ALAMEDA – Attorneys for baby powder maker Johnson & Johnson wrapped up opening arguments Tuesday as the attorney for the plaintiff Terry Leavitt called the first expert witness attempting to prove that talc use caused Leavitt’s mesothelioma.
ALAMEDA – Trial opened Monday in Alameda Superior Court with a plaintiff claiming that exposure to Johnson & Johnson baby powder caused her to develop mesothelioma, an extremely rare and deadly form of cancer.
Social activist organization says California DNA collection from innocent people is unconstitutional
A representative for one of three social activist organizations suing the California Department of Justice said its collections procedure for DNA samples taken from people arrested and later cleared of wrongdoing is unconstitutional.
An official for the nonprofit activist organization Equal Justice Society said a California Department of Justice practice of retaining DNA samples—taken from people arrested but who turned out to be innocent—targets African Americans.
SAN FRANCISCO – Activists for a nonprofit charity designed to help the poor have vowed to fight a lawsuit launched by the California-Nevada Annual Conference (CNAC) of the United Methodist Church (UMC), claiming the church was trying to take over the charity because it was not religiously conservative enough.
Plaintiffs suing the California Justice Department over its retention of DNA samples from people arrested but not convicted of felonies said erasing private evidence of the innocent should be made an automatic requirement.
An attorney has filed a lawsuit in the San Francisco Superior Court against a government program he claims is collecting DNA from innocent people.
SAN JOSE – The U.S. District Court for the Northern District of California recently rejected a stock photo company's motion to assign rental income or force the sale of property to pay damages in lawsuit that alleged copyright infringement.
The U.S. District Court for the Northern District of California appointed lead plaintiffs in a class-action suit against LendingClub, alleging the San Francisco-based company tried to artificially inflate securities and defraud investors.
The U.S. District Court for the Northern District of California denied a motion to dismiss a class-action lawsuit filed against a biomedical company accusing it of violating labor laws by misclassifying employees as independent contractors.
The U.S. District Court for the Central District of California dismissed a lawsuit in which a plaintiff claimed his photographs were used on websites in violation of copyright laws.
LOS ANGELES – A jury is unable to decide if plaintiff Carolyn Weirick's long-term use of Johnson & Johnson's baby powder caused her to develop mesothelioma, an incurable fatal lung cancer.
LOS ANGELES – The attorney for Carolyn Weirick during closing arguments asked a jury for $28 million in damages for his client, alleging Johnson & Johnson acted fraudulently, finding asbestos in its baby powder but saying it’s not asbestos to protect its business profits.

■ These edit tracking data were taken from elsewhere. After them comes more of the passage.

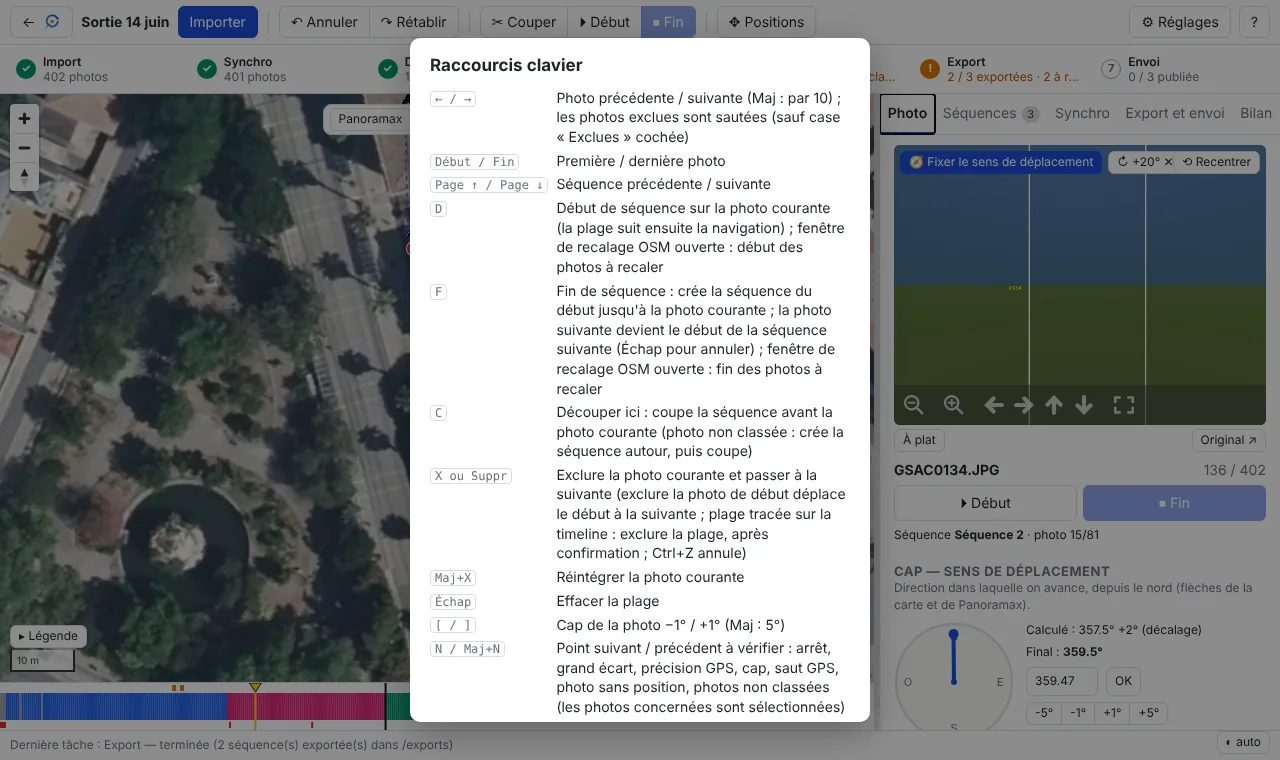
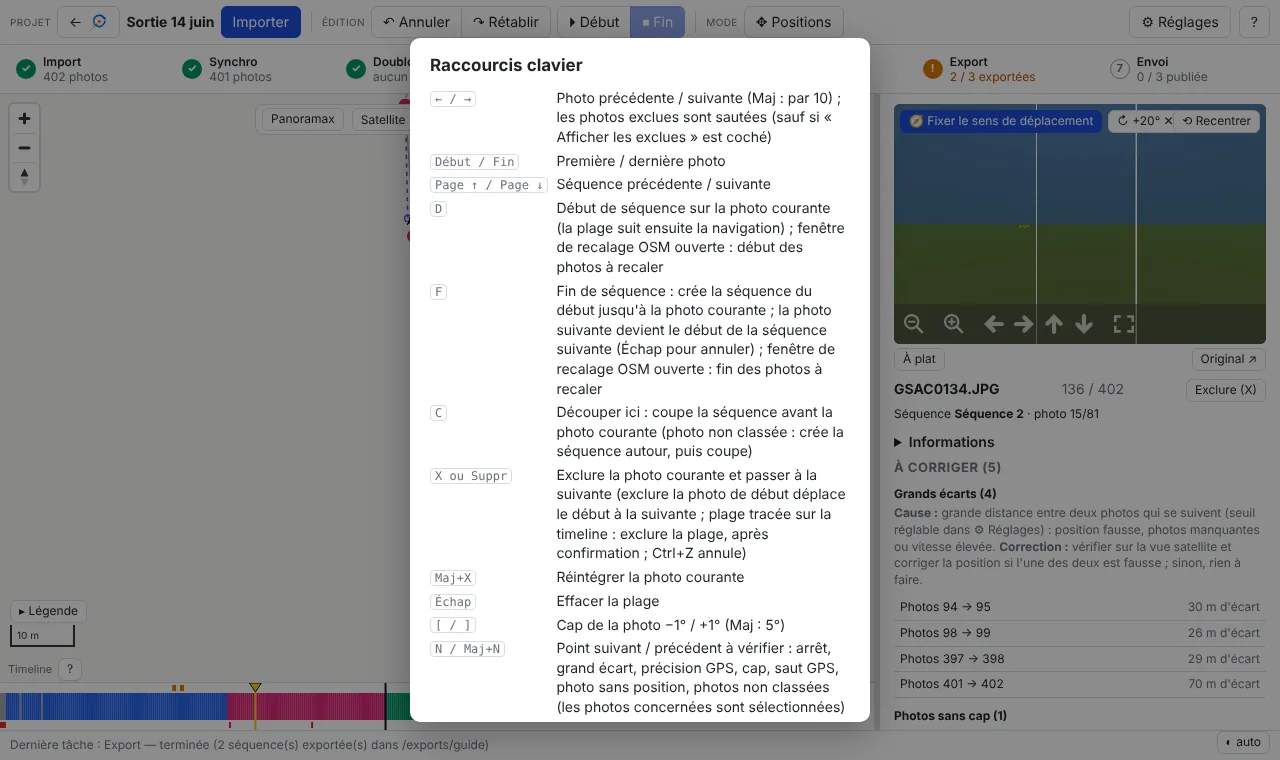
Captures du guide régénérées (FR/EN) (#66)
* Captures du guide régénérées (FR et EN) : onglets-étapes, Positions et sens fusionné ; captures.js adapté

Closes #51

Claude-Session: https://claude.ai/code/session_01UxooiTB1SJsNtET5WquF4Y

* Libellés : bouton « L'avant est ici » et légende « sens de déplacement » ; captures concernées régénérées

Claude-Session: https://claude.ai/code/session_01UxooiTB1SJsNtET5WquF4Y

---------

diff --git a/tools/captures.js b/tools/captures.js
@@ -5,8 +5,8 @@ const OUT = process.argv[2], BASE = process.argv[3] || 'http://127.0.0.1:8767/';
 const LANG = process.argv[4] === 'en' ? 'en' : 'fr';
 // Labels the script clicks on, per language (exact texts of frontend/src/i18n)
 const L = LANG === 'en'
-  ? { ride: 'Ride 14 June', seq: 'Sequences', summary: 'Summary', export: 'Export and send', sync: 'Sync', photo: 'Photo', basemap: 'Background map', heading: /heading/i, info: /information/i }
-  : { ride: 'Sortie 14 juin', seq: 'Séquences', summary: 'Bilan', export: 'Export', sync: 'Synchro', photo: 'Photo', basemap: 'Fond de carte', heading: /cap/i, info: /informations/i };
+  ? { ride: 'Ride 14 June', seq: 'Sequences', summary: 'Import', export: 'Export', sync: 'Sync', photo: 'Positions and direction', basemap: 'Background map' }
+  : { ride: 'Sortie 14 juin', seq: 'Séquences', summary: 'Import', export: 'Export', sync: 'Synchro', photo: 'Positions et sens', basemap: 'Fond de carte' };
 (async () => {
   const b = await chromium.launch(); const errors = [];
   const ctx = await b.newContext({ viewport: { width: 1280, height: 760 }, colorScheme: 'light', locale: LANG === 'en' ? 'en-GB' : 'fr-FR' });
@@ -17,11 +17,11 @@ const L = LANG === 'en'
   const shot = async (name, opts = {}) => { await p.screenshot({ path: `${OUT}/${name}.png`, ...opts }); console.log('ok', name); };
   const go = async (n) => { await p.keyboard.press('Home'); for (let i = 0; i < Math.floor(n / 10); i++) await p.keyboard.press('Shift+ArrowRight'); for (let i = 0; i < n % 10; i++) await p.keyboard.press('ArrowRight'); await wait(); };
 
-  await p.addInitScript((lang) => { try { localStorage.setItem('pss-basemap', 'osm'); localStorage.setItem('pss-follow', '1'); localStorage.setItem('pss-lang', lang) } catch {} }, LANG);
+  await p.addInitScript((lang) => { try { localStorage.setItem('pss-basemap', 'osm'); localStorage.setItem('pss-follow', '1'); localStorage.setItem('pss-lang', lang); localStorage.setItem('pss-tips-seen', '1') } catch {} }, LANG);
   await p.goto(BASE); await p.waitForSelector('.project-name'); await wait();
   await shot('01-projets');
 
-  await p.click(`.project-name:has-text("${L.ride}")`); await p.waitForSelector('.tabs');
+  await p.click(`.project-name:has-text("${L.ride}")`); await p.waitForSelector('.steps');
   await go(40); await p.evaluate(() => window.__pssMap.zoomTo(16.3, { duration: 0 })); await tiles();
   await shot('02-ecran');
 
@@ -30,22 +30,22 @@ const L = LANG === 'en'
   await shot('03-debut-fin');
   await p.keyboard.press('Escape');
 
-  await p.click(`.tab:has-text("${L.seq}")`); await wait();
+  await p.click(`.step:has(.lab:text-is("${L.seq}"))`); await wait();
   await shot('04-sequences');
 
-  await p.click(`.tab:has-text("${L.summary}")`); await wait();
+  await p.click(`.step:has(.lab:text-is("${L.summary}"))`); await wait();
   await shot('09-bilan');
 
-  await p.click(`.tab:has-text("${L.export}")`); await wait();
+  await p.click(`.step:has(.lab:text-is("${L.export}"))`); await wait();
   await shot('08-export');
 
   // satellite IGN for sync and positions
   await p.selectOption(`select[aria-label="${L.basemap}"]`, 'ign-ortho'); await wait(1000);
-  await p.click(`.tab:has-text("${L.sync}")`); await wait(1500);
+  await p.click(`.step:has(.lab:text-is("${L.sync}"))`); await wait(1500);
   await go(150); await p.evaluate(() => window.__pssMap.zoomTo(18, { duration: 0 })); await tiles();
   await shot('05-synchro');
 
-  await p.click(`.tab:has-text("${L.photo}")`); await wait();
+  await p.click(`.step:has(.lab:text-is("${L.photo}"))`); await wait();
   await go(100); await p.keyboard.press('m'); await p.evaluate(() => window.__pssMap.zoomTo(18.5, { duration: 0 })); await tiles();
   const mk = await p.locator('.maplibregl-marker').last().boundingBox();
   if (mk) { const x = mk.x + mk.width / 2, y = mk.y + mk.height - 4; await p.mouse.move(x, y); await p.mouse.down(); await p.mouse.move(x + 40, y - 25, { steps: 8 }); await p.mouse.up(); await wait(1200); }
@@ -55,12 +55,7 @@ const L = LANG === 'en'
   // heading / orientation part of the photo panel
   await go(130); await wait(1500);
   await p.setViewportSize({ width: 1280, height: 1500 }); await wait(1200);
-  const box = await p.evaluate(([capRe, infoRe]) => {
-    const hs = [...document.querySelectorAll('aside.side h3')];
-    const cap = hs.find(h => new RegExp(capRe, 'i').test(h.textContent)), info = hs.find(h => new RegExp(infoRe, 'i').test(h.textContent));
-    const a = cap.getBoundingClientRect(), b = info.getBoundingClientRect(), side = document.querySelector('aside.side').getBoundingClientRect();
-    return { x: side.x, y: a.y - 12, width: side.width, height: b.y - a.y };
-  }, [L.heading.source, L.info.source]);
+  const box = await p.evaluate(() => { const r = document.querySelector('details[data-section="travel"]').getBoundingClientRect(); return { x: r.x, y: r.y - 6, width: r.width, height: r.height + 12 } });
   await p.screenshot({ path: `${OUT}/07-cap.png`, clip: box }); console.log('ok 07-cap');
   await p.setViewportSize({ width: 1280, height: 760 }); await wait();
 

diff --git a/frontend/src/i18n/en.ts b/frontend/src/i18n/en.ts
@@ -386,8 +386,8 @@ export const en: Record<Key, string> = {
   'photo.end': '⏹ End',
   'photo.endBig': ' — {n} photos',
   'photo.unreadable': 'Unreadable image',
-  'photo.fixRange': 'Direction of travel (range {a}→{b})',
-  'photo.fix': 'Set the direction of travel',
+  'photo.fixRange': 'Front is here (range {a}→{b})',
+  'photo.fix': 'Front is here',
   'photo.excluded': 'Excluded photo (outside sequences, never exported).',
   'photo.reinclude': 'Re-include (Shift+X)',
   'photo.exclude': 'Exclude (X)',
@@ -412,7 +412,7 @@ export const en: Record<Key, string> = {
   'photo.orient.right': ' (to the right)',
   'photo.orient.left': ' (to the left)',
   'photo.orient.zero': 'Image centre <b>in the direction of travel</b> (0°)',
-  'photo.orient.keyHeading': 'heading',
+  'photo.orient.keyHeading': 'direction of travel',
   'photo.orient.keyCentre': 'image centre',
   'photo.orient.fixHelp': 'To correct it: turn the view to the front then "🧭 Front is here" in the viewer.',
   'photo.orient.reset': 'Reset to 0°',

diff --git a/frontend/src/i18n/fr.ts b/frontend/src/i18n/fr.ts
@@ -385,8 +385,8 @@ export const fr = {
   'photo.end': '⏹ Fin',
   'photo.endBig': ' — {n} photos',
   'photo.unreadable': 'Image illisible',
-  'photo.fixRange': 'Sens de déplacement (plage {a}→{b})',
-  'photo.fix': 'Fixer le sens de déplacement',
+  'photo.fixRange': "L'avant est ici (plage {a}→{b})",
+  'photo.fix': "L'avant est ici",
   'photo.excluded': 'Photo exclue (hors séquences, jamais exportée).',
   'photo.reinclude': 'Réintégrer (Maj+X)',
   'photo.exclude': 'Exclure (X)',
@@ -411,7 +411,7 @@ export const fr = {
   'photo.orient.right': ' (vers la droite)',
   'photo.orient.left': ' (vers la gauche)',
   'photo.orient.zero': "Centre de l'image <b>dans le sens de déplacement</b> (0°)",
-  'photo.orient.keyHeading': 'cap',
+  'photo.orient.keyHeading': 'sens de déplacement',
   'photo.orient.keyCentre': "centre de l'image",
   'photo.orient.fixHelp': "Pour la corriger : tournez la vue vers l'avant puis « 🧭 L'avant est ici » dans la visionneuse.",
   'photo.orient.reset': 'Remettre à 0°',

diff --git a/doc/GUIDE_CODE.md b/doc/GUIDE_CODE.md
@@ -217,7 +217,7 @@ exclues) et `stepIdx` fait sauter les exclues à ← →, Début/Fin et après `
 creux et permet d'y aller). La visionneuse signale sa
 direction (`onView`, événement `position-updated` de Photo Sphere Viewer) : la flèche de la photo sélectionnée sur
 la carte prend l'orientation cap + direction de vue (`viewAzimuth`). Après un glisser, Photo Sphere Viewer continue
-par inertie : « Fixer le sens de déplacement » appelle `stopAnimation()` avant de lire la direction. En mode
+par inertie : « L'avant est ici » appelle `stopAnimation()` avant de lire la direction. En mode
 Positions ou Synchro, le zoom au double-clic de la carte est désactivé (sélectionner une photo puis saisir son
 marqueur faisait un double-clic) ; la carte ne se recentre que lorsque la photo sélectionnée change.
 
@@ -237,7 +237,7 @@ ces balises ne sont pas touchées (ou reprennent leur valeur d'origine sur une s
 contient `_captured`, la liste des balises sauvegardées, pour ne pas effacer celles que les anciennes versions ne
 sauvegardaient pas).
 
-Visionneuse : `sphereCorrection` = orientation de la photo, pose XMP forcée à 0. « Fixer le sens de déplacement » :
+Visionneuse : `sphereCorrection` = orientation de la photo, pose XMP forcée à 0. « L'avant est ici » :
 la vue est dans le repère corrigé ; si l'on regarde la route à l'angle `y`, la nouvelle orientation vaut
 `orientation + y`. `GPSImgDirection` reste le sens de déplacement (le viewer Panoramax ouvre la photo en comparant
 ce cap à la direction vers la photo précédente). `POST …/headings/yaw` : `yaw` (valeur fixée) ou `add` (ajoutée à

diff --git a/doc/GUIDE_UTILISATEUR.md b/doc/GUIDE_UTILISATEUR.md
@@ -430,7 +430,7 @@ photos ; 0 le retire. Ce réglage ne dépend pas des séquences, qui ne sont qu'
 *Fixer* (même cap manuel pour toutes) et *Caps calculés*. Les caps manuels ne sont jamais écrasés ; un cap manuel voisin d'une position corrigée est marqué
 « à revoir ».
 
-![Cap et position d'une photo](images/07-cap.webp)
+![Sens de déplacement et orientation d'une photo](images/07-cap.webp)
 *Onglet *Positions et sens* : cap calculé (avec son décalage éventuel), orientation de la photo par rapport au sens de déplacement, cap final ; position d'origine et position corrigée (ici par la synchro, 8 m).*
 
 ### Caméra sur casque

diff --git a/doc/USER_GUIDE.md b/doc/USER_GUIDE.md
@@ -407,7 +407,7 @@ removes it. This setting does not depend on sequences, which are only a split. O
 heading for all) and *Computed headings*. Manual headings are never overwritten; a manual heading next to a corrected position is marked
 « to review ».
 
-![Heading and position of a photo](images/en/07-cap.webp)
+![Direction of travel and orientation of a photo](images/en/07-cap.webp)
 *Positions and direction* tab: computed heading (with its offset if any), orientation of the photo relative to the direction of travel, final heading; original position and corrected position (here by the sync, 8 m).*
 
 ### Camera on a helmet
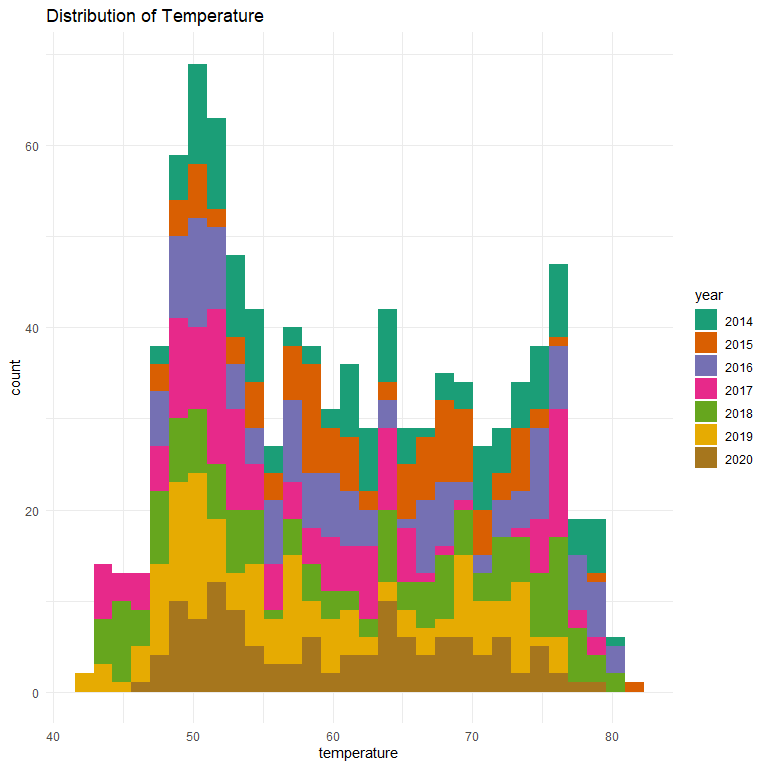
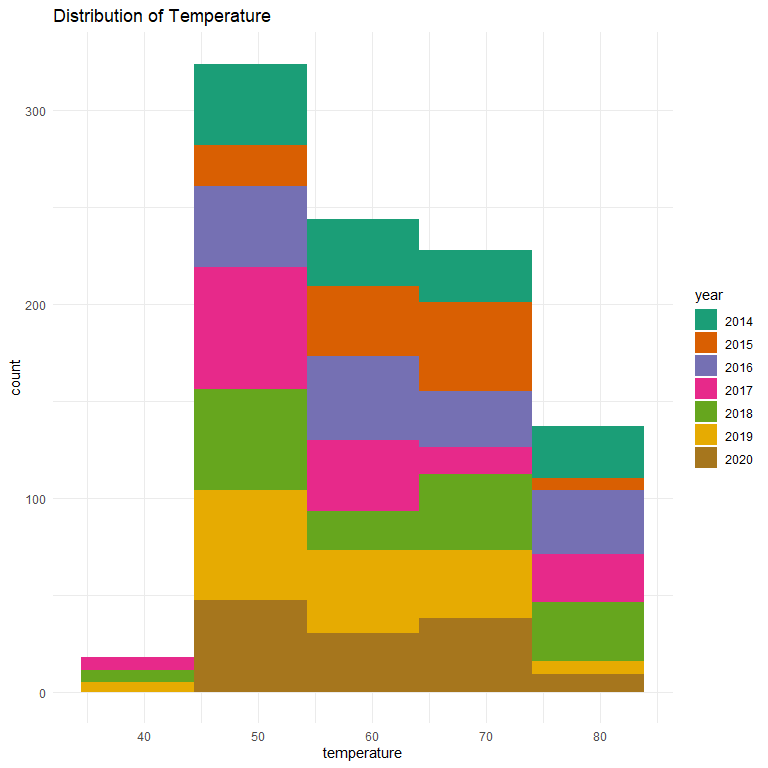
added issues

diff --git a/scripts/deer-creek-upstream-passage-monitoring/deer-creek-upstream-passage-monitoring.md b/scripts/deer-creek-upstream-passage-monitoring/deer-creek-upstream-passage-monitoring.md
@@ -13,6 +13,8 @@ Inigo Peng
 
 **Completeness of Record throughout timeframe:**
 
+Some missing data for variable flow
+
 **Sampling Location:**
 
 -   SVRIC Dam
@@ -161,7 +163,7 @@ cleaner_data %>%
 
 **NA and Unknown Values**
 
--   0 % of values in the `date` column are NA.
+-   0 % of values in the `count` column are NA.
 
 ### Variable:`flow`
 
@@ -216,7 +218,7 @@ cleaner_data %>%
 
 **NA and Unknown Values**
 
--   0 % of values in the `date` column are NA.
+-   14.7 % of values in the `flow` column are NA.
 
 ### Variable:`temperature`
 
@@ -247,12 +249,10 @@ cleaner_data %>%
   mutate(year = as.factor(year(date))) %>% 
   ggplot(aes(x=temperature, fill = year))+
   scale_fill_brewer(palette = "Dark2")+
-  geom_histogram(bin = 5)+
+  geom_histogram(bins = 5)+
   theme_minimal()+
   labs(title = "Distribution of Temperature")
 ```
-
-    ## `stat_bin()` using `bins = 30`. Pick better value with `binwidth`.
 
 ![](deer-creek-upstream-passage-monitoring_files/figure-gfm/unnamed-chunk-13-1.png)<!-- -->
 
@@ -271,7 +271,13 @@ cleaner_data %>%
 
 **NA and Unknown Values**
 
--   0 % of values in the `date` column are NA.
+-   0 % of values in the `temperature` column are NA.
+
+### Notes and Issues
+
+-   Temperature in F? Need to double check
+
+-   Units for flow?
 
 ### Add cleaned data back onto google cloud
 
@@ -295,28 +301,28 @@ gcs_upload(deer_upstream_estimate,
            name = "adult-upstream-passage-monitoring/deer-creek/data/deer_upstream_estimate.csv")
 ```
 
-    ## i 2021-10-29 14:48:06 > File size detected as  39.7 Kb
+    ## i 2021-11-02 11:14:19 > File size detected as  39.7 Kb
 
-    ## i 2021-10-29 14:48:06 > Request Status Code:  400
+    ## i 2021-11-02 11:14:19 > Request Status Code:  400
 
     ## ! API returned: Cannot insert legacy ACL for an object when uniform bucket-level access is enabled. Read more at https://cloud.google.com/storage/docs/uniform-bucket-level-access - Retrying with predefinedAcl='bucketLevel'
 
-    ## i 2021-10-29 14:48:06 > File size detected as  39.7 Kb
+    ## i 2021-11-02 11:14:19 > File size detected as  39.7 Kb
 
     ## ==Google Cloud Storage Object==
     ## Name:                adult-upstream-passage-monitoring/deer-creek/data/deer_upstream_estimate.csv 
     ## Type:                csv 
     ## Size:                39.7 Kb 
-    ## Media URL:           https://www.googleapis.com/download/storage/v1/b/jpe-dev-bucket/o/adult-upstream-passage-monitoring%2Fdeer-creek%2Fdata%2Fdeer_upstream_estimate.csv?generation=1635544085341994&alt=media 
+    ## Media URL:           https://www.googleapis.com/download/storage/v1/b/jpe-dev-bucket/o/adult-upstream-passage-monitoring%2Fdeer-creek%2Fdata%2Fdeer_upstream_estimate.csv?generation=1635876858283709&alt=media 
     ## Download URL:        https://storage.cloud.google.com/jpe-dev-bucket/adult-upstream-passage-monitoring%2Fdeer-creek%2Fdata%2Fdeer_upstream_estimate.csv 
     ## Public Download URL: https://storage.googleapis.com/jpe-dev-bucket/adult-upstream-passage-monitoring%2Fdeer-creek%2Fdata%2Fdeer_upstream_estimate.csv 
     ## Bucket:              jpe-dev-bucket 
-    ## ID:                  jpe-dev-bucket/adult-upstream-passage-monitoring/deer-creek/data/deer_upstream_estimate.csv/1635544085341994 
+    ## ID:                  jpe-dev-bucket/adult-upstream-passage-monitoring/deer-creek/data/deer_upstream_estimate.csv/1635876858283709 
     ## MD5 Hash:            dI/7L2VfXjDaa1EtkStXww== 
     ## Class:               STANDARD 
-    ## Created:             2021-10-29 21:48:05 
-    ## Updated:             2021-10-29 21:48:05 
-    ## Generation:          1635544085341994 
+    ## Created:             2021-11-02 18:14:18 
+    ## Updated:             2021-11-02 18:14:18 
+    ## Generation:          1635876858283709 
     ## Meta Generation:     1 
-    ## eTag:                CKrO4sHM8PMCEAE= 
+    ## eTag:                CL2No5ik+vMCEAE= 
     ## crc32c:              YZr+oA==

LOS ANGELES - Attorneys defending Johnson & Johnson rested their case Wednesday after portraying Carolyn Weirick as a victim of bad luck in contracting mesothelioma, not from the baby powder she claimed in her lawsuit contained asbestos and gave her the rare and deadly disease.
Defense makes non-asbestos claim while plaintiff attorney argues fragments are asbestos in J&J trial
Add Teaser here LOS ANGELES – Attorneys for the defense of Johnson & Johnson in a lawsuit alleging the company’s baby powder caused a woman to develop mesothelioma on Tuesday sought to establish that fragments in talc powder can look a lot like asbestos, and not actually be asbestos.
LOS ANGELES – A mineralogist appearing as a witness for Johnson & Johnson said he found no asbestos in the baby powder bottle used by Carolyn Weirick, while her attorney sought to portray him as a partisan, highly paid professional defense witness.
LOS ANGELES – A lead scientist for Imerys Talc America Inc., the talc mining company that supplies Johnson & Johnson with the talc used in its baby powder, said testing showed no asbestos.
LOS ANGELES – Plaintiffs concluded their witness testimony and the defense called their first witness on Wednesday, a Welsh pathologist who told a jury Carolyn Weirick did not acquire mesothelioma from using Johnson & Johnson baby powder.
LOS ANGELES – In the lawsuit against Johnson & Johnson for the baby powder a woman claims gave her the deadly disease mesothelioma, attorneys for the plaintiff on Tuesday produced an email in 2000 that indicated talc suppliers were trying to exploit confusion over a possible designation of talc as a “human carcinogen.”